A conversation is more than text; is tempo, context and language. Because of that, I wanted to use a prototype that actually resembled a chatbot. I used Framer and a framer module to create a prototype which had quick replies, carrousels and key words that triggered specific responses. At this point, we didn’t have the final copy, so I created dummy dialogues that were easier to read than intent copy.
Testing and iterations
We had two rounds of testing, one in the middle of the project (where we used the prototype) and one more when the bot was live on Facebook but not public yet. In the first round, I conducted five interviews with Wizeline employees that were not related to the project in any way. At the same time, we shared the prototype and usability testing script with DAN so they could test with people in Australia.
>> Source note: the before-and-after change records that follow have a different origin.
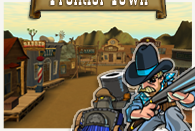
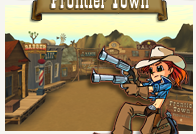
New artwork to front page layout!

diff --git a/pages/style.css b/pages/style.css
@@ -3,6 +3,7 @@ body {
   font-family: Times New Roman, Times, serif;
   font-size: 14px;
   text-align: center;
+  margin-top: 0px;
 }
 
 img {
@@ -32,6 +33,11 @@ td {
 .small {
   font-family: Arial, Helvetica, sans-serif;
   font-size: 10px;
+}
+
+a.small, a.small:link, a.small:visited, a.small:hover, a.small:active {
+   text-decoration: underline;
+   color: #054e81;
 }
 
 a {
@@ -67,7 +73,7 @@ li {
 	margin-bottom: 5px;
 	padding: 0px;
 	width: 810px;
-	height: 159px;
+	height: 184px;
 	overflow: hidden;
 }
 
@@ -75,8 +81,8 @@ li {
   	position: absolute;
  	width: 225px;
   	height: 110px;
-  	top: 10px;
-  	left: 290px;
+  	top: 5px;
+  	left: 30px;
   	margin: 0px;
   	padding: 0px;
   	text-decoration: none;
@@ -89,10 +95,10 @@ li {
 
 #linkplay a {
   	position: absolute;
- 	width: 47px;
-  	height: 19px;
-  	top: 134px;
-  	left: 139px;
+ 	width: 53px;
+  	height: 16px;
+  	top: 161px;
+  	left: 140px;
   	margin: 0px;
   	padding: 0px;
   	text-decoration: none;
@@ -110,10 +116,10 @@ a#btnplay:hover {
 
 #linkscreen a {
   	position: absolute;
- 	width: 103px;
-  	height: 19px;
-  	top: 134px;
-  	left: 236px;
+ 	width: 102px;
+  	height: 16px;
+  	top: 161px;
+  	left: 239px;
   	margin: 0px;
   	padding: 0px;
   	text-decoration: none;
@@ -131,10 +137,10 @@ a#btnscreen:hover {
 
 #linkforum a {
   	position: absolute;
- 	width: 61px;
-  	height: 19px;
-  	top: 134px;
-  	left: 389px;
+ 	width: 58px;
+  	height: 16px;
+  	top: 161px;
+  	left: 390px;
   	margin: 0px;
   	padding: 0px;
   	text-decoration: none;
@@ -153,9 +159,9 @@ a#btnforum:hover {
 #linkaccount a {
   	position: absolute;
  	width: 68px;
-  	height: 19px;
-  	top: 134px;
-  	left: 499px;
+  	height: 16px;
+  	top: 161px;
+  	left: 497px;
   	margin: 0px;
   	padding: 0px;
   	text-decoration: none;
@@ -173,10 +179,10 @@ a#btnaccount:hover {
 
 #linknews a {
   	position: absolute;
- 	width: 41px;
-  	height: 19px;
-  	top: 134px;
-  	left: 617px;
+ 	width: 39px;
+  	height: 16px;
+  	top: 161px;
+  	left: 620px;
   	margin: 0px;
   	padding: 0px;
   	text-decoration: none;
@@ -209,14 +215,14 @@ a#btnnews:hover {
 ------------------------------------------------- */
 
 #Divide {
-    background-image: url("/images/footer/footer.gif");
+    background-image: url("/images/footer/footer.png");
 	position: relative;
 	top: 0px;
 	right: 0px;
 	margin: 0px;
 	padding:0px;
 	width: 810px;
-	height: 33px;
+	height: 32px;
 }
 
 #linklogo a {

diff --git a/pages/css/index.css b/pages/css/index.css
@@ -18,10 +18,10 @@
 ------------------------------------------------- */
 #linkplayB a {
   	position: absolute;
- 	width: 266px;
-  	height: 80px;
-  	top: 294px;
-  	left: 129px;
+ 	width: 275px;
+  	height: 89px;
+  	top: 284px;
+  	left: 119px;
   	margin: 0px;
   	padding: 0px;
   	text-decoration: none;
@@ -40,10 +40,10 @@ a#btnplayB:hover {
 
 #linkdl a {
   	position: absolute;
- 	width: 90px;
-  	height: 16px;
-  	top: 381px;
-  	left: 162px;
+ 	width: 107px;
+  	height: 23px;
+  	top: 377px;
+  	left: 151px;
   	margin: 0px;
   	padding: 0px;
   	text-decoration: none;
@@ -61,9 +61,9 @@ a#btndl:hover {
 
 #linkblog a {
   	position: absolute;
- 	width: 120px;
-  	height: 22px;
-  	top: 472px;
+ 	width: 131px;
+  	height: 24px;
+  	top: 469px;
   	left: 214px;
   	margin: 0px;
   	padding: 0px;
@@ -83,10 +83,10 @@ a#btnblog:hover {
 
 #linkfrontier a {
   	position: absolute;
- 	width: 195px;
-  	height: 131px;
-  	top: 76px;
-  	left: 557px;
+ 	width: 196px;
+  	height: 134px;
+  	top: 73px;
+  	left: 553px;
   	margin: 0px;
   	padding: 0px;
   	text-decoration: none;
@@ -104,10 +104,10 @@ a#btnfrontier:hover {
 
 #linkitp a {
   	position: absolute;
- 	width: 195px;
-  	height: 130px;
-  	top: 258px;
-  	left: 557px;
+ 	width: 196px;
+  	height: 133px;
+  	top: 256px;
+  	left: 553px;
   	margin: 0px;
   	padding: 0px;
   	text-decoration: none;

diff --git a/pages/incl/footer_incl.html b/pages/incl/footer_incl.html
@@ -8,9 +8,9 @@
 </div>
 <div id="Footer" class="small">
     Bang! Howdy&trade; &copy;
-    <a href="http://www.threerings.net/">Three Rings Design, Inc.</a>
+    <a href="http://www.threerings.net/" class="small">Three Rings Design, Inc.</a>
     2005-2006. All rights reserved.
-    <a href="http://www.threerings.net/about/privacy.html">Privacy</a>
+    <a href="http://www.threerings.net/about/privacy.html" class="small">Privacy</a>
 </div>
 
 </div>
We discovered a lot of things from testing. For instance, the on-boarding process was too long. Users were overwhelmed by the amount of continuous text.
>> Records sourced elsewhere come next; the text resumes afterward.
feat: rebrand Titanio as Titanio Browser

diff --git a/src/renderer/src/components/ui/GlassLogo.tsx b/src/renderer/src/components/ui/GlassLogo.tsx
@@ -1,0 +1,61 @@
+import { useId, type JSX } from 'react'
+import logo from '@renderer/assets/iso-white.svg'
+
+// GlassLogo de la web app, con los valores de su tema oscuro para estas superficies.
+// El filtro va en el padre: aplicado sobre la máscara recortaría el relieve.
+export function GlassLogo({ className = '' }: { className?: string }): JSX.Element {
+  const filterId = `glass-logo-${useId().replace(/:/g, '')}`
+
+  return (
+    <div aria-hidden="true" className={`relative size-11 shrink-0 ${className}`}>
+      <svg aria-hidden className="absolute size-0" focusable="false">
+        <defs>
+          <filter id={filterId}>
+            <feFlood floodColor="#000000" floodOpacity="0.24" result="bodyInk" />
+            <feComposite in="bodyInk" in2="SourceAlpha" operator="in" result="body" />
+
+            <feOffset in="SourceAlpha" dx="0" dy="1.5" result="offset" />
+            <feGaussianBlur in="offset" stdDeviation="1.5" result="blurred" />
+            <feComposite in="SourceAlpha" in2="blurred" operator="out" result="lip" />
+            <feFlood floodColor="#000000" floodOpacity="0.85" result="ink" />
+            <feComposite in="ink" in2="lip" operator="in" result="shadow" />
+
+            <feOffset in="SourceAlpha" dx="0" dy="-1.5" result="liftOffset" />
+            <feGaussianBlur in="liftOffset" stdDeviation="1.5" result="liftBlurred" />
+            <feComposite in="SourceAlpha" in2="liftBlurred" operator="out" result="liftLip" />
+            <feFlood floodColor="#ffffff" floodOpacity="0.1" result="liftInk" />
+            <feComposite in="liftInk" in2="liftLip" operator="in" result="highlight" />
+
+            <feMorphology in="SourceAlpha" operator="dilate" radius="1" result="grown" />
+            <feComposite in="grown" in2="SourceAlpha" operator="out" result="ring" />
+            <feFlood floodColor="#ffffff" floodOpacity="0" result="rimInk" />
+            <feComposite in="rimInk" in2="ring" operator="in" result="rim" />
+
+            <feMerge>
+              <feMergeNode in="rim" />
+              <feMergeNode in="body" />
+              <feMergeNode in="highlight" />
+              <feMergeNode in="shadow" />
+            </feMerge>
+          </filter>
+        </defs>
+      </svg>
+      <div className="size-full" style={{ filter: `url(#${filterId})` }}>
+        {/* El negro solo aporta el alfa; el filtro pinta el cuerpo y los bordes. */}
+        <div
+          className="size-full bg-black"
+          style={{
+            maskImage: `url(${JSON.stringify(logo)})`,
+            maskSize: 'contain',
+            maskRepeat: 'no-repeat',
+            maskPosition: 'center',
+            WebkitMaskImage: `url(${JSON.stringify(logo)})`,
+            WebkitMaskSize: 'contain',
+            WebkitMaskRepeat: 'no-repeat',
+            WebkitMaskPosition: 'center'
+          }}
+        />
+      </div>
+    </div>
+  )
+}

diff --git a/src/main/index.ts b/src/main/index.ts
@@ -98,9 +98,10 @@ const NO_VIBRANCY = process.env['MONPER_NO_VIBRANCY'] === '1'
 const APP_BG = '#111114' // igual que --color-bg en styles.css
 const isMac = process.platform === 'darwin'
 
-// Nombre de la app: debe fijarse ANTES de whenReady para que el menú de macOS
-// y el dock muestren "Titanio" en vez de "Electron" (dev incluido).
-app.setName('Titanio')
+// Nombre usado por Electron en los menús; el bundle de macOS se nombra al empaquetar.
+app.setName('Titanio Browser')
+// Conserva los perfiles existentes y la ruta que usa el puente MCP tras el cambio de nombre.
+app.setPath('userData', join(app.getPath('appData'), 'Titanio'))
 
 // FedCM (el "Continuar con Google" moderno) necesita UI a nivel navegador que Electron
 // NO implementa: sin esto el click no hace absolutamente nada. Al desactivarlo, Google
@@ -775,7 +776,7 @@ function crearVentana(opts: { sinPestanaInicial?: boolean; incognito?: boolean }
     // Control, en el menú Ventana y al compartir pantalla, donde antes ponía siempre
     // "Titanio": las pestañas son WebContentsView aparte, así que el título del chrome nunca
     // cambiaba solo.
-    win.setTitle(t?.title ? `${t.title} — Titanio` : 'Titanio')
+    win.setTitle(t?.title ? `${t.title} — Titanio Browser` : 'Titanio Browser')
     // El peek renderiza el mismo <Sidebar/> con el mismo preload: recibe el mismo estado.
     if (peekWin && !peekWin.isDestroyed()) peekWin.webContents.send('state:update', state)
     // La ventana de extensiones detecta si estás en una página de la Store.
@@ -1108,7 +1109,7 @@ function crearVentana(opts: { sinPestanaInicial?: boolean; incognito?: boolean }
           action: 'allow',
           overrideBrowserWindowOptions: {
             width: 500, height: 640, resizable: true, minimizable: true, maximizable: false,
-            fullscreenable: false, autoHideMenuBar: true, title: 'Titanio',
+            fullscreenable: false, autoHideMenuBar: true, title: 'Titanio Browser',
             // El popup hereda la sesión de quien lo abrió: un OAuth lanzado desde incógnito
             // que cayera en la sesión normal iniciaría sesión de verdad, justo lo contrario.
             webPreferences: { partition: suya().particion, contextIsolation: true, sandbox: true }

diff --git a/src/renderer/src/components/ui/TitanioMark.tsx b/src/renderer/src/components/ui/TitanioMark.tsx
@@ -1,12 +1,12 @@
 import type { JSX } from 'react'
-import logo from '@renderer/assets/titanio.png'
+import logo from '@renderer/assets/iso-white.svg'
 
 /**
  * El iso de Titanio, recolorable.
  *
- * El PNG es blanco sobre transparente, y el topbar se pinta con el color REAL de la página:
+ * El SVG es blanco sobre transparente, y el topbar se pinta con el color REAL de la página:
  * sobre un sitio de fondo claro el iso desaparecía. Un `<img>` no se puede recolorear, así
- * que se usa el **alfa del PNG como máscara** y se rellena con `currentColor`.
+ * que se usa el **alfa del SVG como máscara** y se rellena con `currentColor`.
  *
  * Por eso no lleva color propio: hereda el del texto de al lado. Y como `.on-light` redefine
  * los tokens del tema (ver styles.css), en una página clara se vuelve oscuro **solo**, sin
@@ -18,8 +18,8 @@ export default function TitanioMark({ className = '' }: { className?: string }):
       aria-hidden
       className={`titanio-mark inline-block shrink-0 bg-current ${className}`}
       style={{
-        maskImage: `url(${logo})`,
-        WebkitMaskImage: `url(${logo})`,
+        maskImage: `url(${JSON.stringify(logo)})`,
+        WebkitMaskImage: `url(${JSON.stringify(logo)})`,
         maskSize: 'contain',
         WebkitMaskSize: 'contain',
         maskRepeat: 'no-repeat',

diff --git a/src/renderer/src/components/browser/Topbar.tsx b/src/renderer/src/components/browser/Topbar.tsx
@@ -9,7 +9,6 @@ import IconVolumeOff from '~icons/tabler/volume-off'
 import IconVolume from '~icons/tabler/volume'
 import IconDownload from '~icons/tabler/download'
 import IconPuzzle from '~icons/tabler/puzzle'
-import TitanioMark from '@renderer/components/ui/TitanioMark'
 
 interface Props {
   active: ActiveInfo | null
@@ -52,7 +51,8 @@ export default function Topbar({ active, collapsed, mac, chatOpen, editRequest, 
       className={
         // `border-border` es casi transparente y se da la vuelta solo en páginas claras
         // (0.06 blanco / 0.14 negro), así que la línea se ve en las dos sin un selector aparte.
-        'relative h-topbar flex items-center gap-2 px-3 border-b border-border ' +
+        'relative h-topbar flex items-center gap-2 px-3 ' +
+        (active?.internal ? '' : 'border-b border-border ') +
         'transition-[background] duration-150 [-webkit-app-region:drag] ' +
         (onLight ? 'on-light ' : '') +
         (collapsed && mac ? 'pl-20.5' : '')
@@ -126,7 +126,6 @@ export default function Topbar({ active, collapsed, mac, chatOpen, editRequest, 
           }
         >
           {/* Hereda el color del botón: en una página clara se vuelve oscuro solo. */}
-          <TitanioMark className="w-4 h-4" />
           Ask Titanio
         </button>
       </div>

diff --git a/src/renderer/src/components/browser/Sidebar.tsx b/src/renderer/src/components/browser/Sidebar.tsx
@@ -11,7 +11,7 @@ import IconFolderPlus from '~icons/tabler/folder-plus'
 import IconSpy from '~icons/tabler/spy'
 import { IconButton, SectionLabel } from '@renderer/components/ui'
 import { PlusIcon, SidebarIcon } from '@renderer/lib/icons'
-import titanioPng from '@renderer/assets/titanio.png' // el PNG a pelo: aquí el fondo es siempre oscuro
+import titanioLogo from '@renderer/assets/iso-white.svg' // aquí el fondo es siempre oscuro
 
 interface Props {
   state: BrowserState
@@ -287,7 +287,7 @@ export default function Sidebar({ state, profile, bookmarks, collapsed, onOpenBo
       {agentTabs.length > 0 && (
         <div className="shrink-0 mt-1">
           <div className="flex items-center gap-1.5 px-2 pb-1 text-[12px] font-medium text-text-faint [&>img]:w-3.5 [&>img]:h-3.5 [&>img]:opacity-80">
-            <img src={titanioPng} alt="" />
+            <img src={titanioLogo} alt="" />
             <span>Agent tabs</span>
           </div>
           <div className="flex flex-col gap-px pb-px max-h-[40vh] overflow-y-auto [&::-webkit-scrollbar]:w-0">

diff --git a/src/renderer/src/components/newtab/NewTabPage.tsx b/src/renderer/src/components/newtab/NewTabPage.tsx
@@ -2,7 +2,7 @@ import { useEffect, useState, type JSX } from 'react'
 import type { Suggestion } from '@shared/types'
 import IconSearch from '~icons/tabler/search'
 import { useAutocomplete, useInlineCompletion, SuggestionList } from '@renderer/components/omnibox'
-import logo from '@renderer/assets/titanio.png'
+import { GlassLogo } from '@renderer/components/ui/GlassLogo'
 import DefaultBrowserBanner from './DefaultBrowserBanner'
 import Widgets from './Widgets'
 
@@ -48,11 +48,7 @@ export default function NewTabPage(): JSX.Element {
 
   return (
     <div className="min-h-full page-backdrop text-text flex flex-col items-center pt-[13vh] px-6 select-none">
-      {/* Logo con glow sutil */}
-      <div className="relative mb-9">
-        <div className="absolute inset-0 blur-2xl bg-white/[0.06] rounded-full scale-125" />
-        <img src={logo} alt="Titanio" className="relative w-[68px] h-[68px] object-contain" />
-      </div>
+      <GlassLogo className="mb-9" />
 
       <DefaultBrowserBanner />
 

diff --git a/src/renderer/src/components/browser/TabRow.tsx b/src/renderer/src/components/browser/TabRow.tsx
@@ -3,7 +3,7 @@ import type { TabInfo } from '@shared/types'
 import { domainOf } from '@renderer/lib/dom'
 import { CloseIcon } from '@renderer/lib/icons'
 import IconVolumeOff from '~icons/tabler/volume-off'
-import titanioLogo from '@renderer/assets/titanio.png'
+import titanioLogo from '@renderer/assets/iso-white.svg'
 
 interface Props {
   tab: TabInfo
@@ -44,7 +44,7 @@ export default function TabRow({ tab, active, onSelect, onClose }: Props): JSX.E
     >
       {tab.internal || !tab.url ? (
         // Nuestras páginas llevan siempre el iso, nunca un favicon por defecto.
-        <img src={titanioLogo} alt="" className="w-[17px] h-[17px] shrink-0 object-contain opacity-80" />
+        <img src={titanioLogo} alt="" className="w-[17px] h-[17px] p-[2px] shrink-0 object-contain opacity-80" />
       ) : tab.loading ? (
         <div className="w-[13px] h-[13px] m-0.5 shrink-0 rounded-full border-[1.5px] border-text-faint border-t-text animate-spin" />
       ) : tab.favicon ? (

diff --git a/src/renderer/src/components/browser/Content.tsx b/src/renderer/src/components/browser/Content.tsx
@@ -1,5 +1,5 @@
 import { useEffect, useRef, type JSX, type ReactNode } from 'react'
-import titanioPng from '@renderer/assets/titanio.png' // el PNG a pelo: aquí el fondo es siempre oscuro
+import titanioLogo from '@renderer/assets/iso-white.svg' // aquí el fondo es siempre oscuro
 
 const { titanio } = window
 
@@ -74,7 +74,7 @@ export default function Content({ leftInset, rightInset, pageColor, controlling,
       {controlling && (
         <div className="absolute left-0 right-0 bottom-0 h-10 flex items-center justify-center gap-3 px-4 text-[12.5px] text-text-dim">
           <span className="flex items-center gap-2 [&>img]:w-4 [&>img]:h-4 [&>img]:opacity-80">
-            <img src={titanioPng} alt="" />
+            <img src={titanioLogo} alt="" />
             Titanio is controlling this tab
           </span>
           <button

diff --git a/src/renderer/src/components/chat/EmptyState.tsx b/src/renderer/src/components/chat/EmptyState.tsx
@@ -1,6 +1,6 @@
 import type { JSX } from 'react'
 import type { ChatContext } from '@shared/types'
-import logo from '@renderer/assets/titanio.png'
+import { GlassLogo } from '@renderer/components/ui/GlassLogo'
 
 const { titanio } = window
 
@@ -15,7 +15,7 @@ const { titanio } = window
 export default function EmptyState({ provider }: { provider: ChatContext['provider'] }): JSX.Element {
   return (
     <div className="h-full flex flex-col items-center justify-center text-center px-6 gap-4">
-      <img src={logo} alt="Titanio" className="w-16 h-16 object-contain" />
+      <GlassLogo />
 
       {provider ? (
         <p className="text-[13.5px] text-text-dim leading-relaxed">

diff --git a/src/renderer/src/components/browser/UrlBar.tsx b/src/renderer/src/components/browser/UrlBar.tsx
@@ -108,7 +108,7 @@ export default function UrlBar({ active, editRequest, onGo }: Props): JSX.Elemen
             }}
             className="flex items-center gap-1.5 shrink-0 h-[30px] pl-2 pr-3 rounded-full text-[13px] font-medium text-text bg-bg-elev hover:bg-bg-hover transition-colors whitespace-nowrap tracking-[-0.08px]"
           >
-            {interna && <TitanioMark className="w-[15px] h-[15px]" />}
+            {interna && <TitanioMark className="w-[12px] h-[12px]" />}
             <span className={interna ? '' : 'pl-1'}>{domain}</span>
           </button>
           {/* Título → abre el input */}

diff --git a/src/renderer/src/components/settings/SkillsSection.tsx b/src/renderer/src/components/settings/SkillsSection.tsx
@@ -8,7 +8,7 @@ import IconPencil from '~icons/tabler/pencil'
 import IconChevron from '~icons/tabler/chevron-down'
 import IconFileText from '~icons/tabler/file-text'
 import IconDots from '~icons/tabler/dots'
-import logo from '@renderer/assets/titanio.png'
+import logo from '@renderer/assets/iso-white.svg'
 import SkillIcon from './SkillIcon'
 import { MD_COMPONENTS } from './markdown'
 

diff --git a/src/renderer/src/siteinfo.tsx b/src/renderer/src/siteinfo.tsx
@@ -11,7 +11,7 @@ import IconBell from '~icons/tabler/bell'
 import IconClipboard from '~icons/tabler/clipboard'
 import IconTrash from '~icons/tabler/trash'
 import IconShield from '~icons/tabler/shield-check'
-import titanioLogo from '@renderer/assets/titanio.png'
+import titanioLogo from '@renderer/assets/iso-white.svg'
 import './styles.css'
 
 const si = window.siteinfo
To solve it, I added questions with quick replies in between the dialogues of the chatbot. This way we avoided having a chatbot monologue and gave users control of when the bot continued talking. I also learned about how users talked to the chatbot which was crucial to train the bot Natural Language Processing.
4. Final results
The Fanbot was available on Facebook messenger and ran throughout the tournament's duration from January 15th to January 28th. It had over 8700 unique users and registered around 350,000 interactions. 57 percent of the fans that used it, returned daily and 64 percent signed up to receive updates on different AO topics.
Or, as summarized by DAN:
5. Challenges and learnings
The prototype was effective but took too much time to build. For my next similar project, I actually tried something different. I adapted a technique called “pluralistic walkthrough” to test voice user interfaces. You can read more in the "Other Projects" section.
The first conversation flow I designed was the On-boarding. In hindsight, I should have done this once everything else was ready. Is like designing a videogame, you design the game first and then the tutorial, not the other way around.
By the end of the project, the natural language processing of the bot was very comprehensive. However, the continuous presence of quick replies distracted users from trying to input their own commands. The experience could have been more complete by giving users better guidance on how to take advantage of the NLP.